● WHAT THE TASK REQUIRES
Search through the entries for the word "MyApp" and copy every line that has it.
START RECORD EXTRACTS
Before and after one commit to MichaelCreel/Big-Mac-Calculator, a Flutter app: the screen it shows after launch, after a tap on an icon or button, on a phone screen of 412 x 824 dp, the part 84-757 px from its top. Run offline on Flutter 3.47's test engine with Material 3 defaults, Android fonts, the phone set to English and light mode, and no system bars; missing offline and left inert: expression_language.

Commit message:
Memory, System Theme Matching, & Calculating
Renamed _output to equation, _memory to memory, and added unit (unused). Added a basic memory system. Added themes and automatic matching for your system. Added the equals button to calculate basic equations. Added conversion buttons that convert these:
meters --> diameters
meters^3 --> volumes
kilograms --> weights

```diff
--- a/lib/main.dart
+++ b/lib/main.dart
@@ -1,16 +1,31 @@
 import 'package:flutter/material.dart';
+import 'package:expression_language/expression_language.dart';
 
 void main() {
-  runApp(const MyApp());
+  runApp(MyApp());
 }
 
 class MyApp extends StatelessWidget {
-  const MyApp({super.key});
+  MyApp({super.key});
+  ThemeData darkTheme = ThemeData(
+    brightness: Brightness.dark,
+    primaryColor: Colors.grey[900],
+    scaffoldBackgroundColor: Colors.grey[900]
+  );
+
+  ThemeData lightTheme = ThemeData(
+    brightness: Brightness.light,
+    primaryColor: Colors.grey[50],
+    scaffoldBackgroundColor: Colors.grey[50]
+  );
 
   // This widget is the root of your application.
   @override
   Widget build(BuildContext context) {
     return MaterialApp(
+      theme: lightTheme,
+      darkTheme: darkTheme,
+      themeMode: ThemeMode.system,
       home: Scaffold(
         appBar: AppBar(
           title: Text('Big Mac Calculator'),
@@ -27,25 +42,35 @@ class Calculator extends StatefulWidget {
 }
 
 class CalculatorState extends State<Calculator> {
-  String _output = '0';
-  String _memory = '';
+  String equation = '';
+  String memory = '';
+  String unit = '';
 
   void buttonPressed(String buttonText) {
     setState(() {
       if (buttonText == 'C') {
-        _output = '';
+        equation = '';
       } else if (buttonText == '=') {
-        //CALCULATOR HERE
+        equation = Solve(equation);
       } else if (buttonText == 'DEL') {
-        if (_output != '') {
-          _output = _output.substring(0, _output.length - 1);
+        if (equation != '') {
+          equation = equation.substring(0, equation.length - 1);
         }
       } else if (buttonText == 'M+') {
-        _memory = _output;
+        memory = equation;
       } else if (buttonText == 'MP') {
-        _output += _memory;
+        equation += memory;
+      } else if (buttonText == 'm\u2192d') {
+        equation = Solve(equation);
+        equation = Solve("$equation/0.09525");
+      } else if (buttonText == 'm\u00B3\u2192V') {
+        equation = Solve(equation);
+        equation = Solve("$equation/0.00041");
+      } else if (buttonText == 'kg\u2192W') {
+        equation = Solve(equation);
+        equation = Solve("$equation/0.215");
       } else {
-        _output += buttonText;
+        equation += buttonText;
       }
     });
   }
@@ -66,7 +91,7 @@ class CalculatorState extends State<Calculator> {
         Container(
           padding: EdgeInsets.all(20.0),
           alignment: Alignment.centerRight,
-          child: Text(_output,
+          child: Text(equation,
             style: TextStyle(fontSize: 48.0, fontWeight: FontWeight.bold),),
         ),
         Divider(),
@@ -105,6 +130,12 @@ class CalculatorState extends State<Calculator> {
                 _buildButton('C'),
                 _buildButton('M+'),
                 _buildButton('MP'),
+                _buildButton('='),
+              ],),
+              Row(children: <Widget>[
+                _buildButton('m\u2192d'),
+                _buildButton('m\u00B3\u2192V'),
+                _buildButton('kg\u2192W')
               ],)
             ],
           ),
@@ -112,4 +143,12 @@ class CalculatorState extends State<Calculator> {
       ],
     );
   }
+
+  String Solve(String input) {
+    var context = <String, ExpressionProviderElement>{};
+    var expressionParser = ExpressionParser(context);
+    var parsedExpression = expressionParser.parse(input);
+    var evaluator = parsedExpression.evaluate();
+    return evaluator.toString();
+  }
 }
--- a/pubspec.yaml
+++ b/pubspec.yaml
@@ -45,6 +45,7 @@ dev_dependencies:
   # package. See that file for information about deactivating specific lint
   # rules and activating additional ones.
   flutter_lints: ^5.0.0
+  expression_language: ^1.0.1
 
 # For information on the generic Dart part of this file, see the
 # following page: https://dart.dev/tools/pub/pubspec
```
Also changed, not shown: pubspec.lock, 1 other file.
END RECORD EXTRACTS
START RECORD EXTRACTS
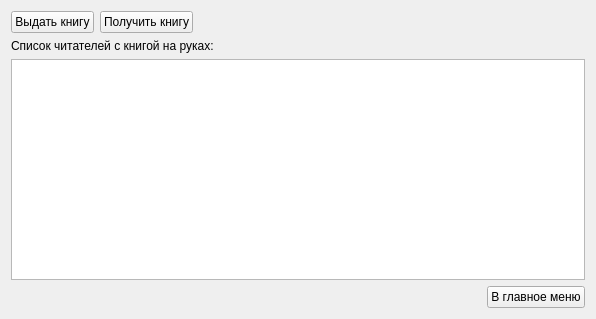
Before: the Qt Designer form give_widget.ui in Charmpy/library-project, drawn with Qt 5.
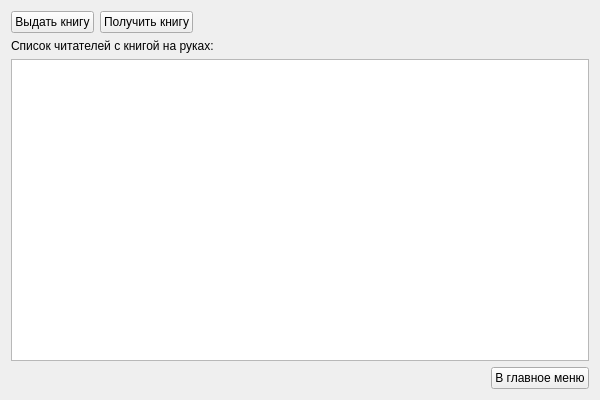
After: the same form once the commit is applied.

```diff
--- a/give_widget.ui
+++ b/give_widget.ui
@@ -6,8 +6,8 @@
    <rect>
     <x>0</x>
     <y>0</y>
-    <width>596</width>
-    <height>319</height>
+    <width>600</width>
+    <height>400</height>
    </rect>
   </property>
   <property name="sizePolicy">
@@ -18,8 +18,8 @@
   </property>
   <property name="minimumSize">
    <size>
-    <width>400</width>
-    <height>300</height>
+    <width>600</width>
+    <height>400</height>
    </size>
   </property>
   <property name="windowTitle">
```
END RECORD EXTRACTS
● WRITTEN ANSWER
-  runApp(const MyApp());
+  runApp(MyApp());
 class MyApp extends StatelessWidget {
-  const MyApp({super.key});
+  MyApp({super.key});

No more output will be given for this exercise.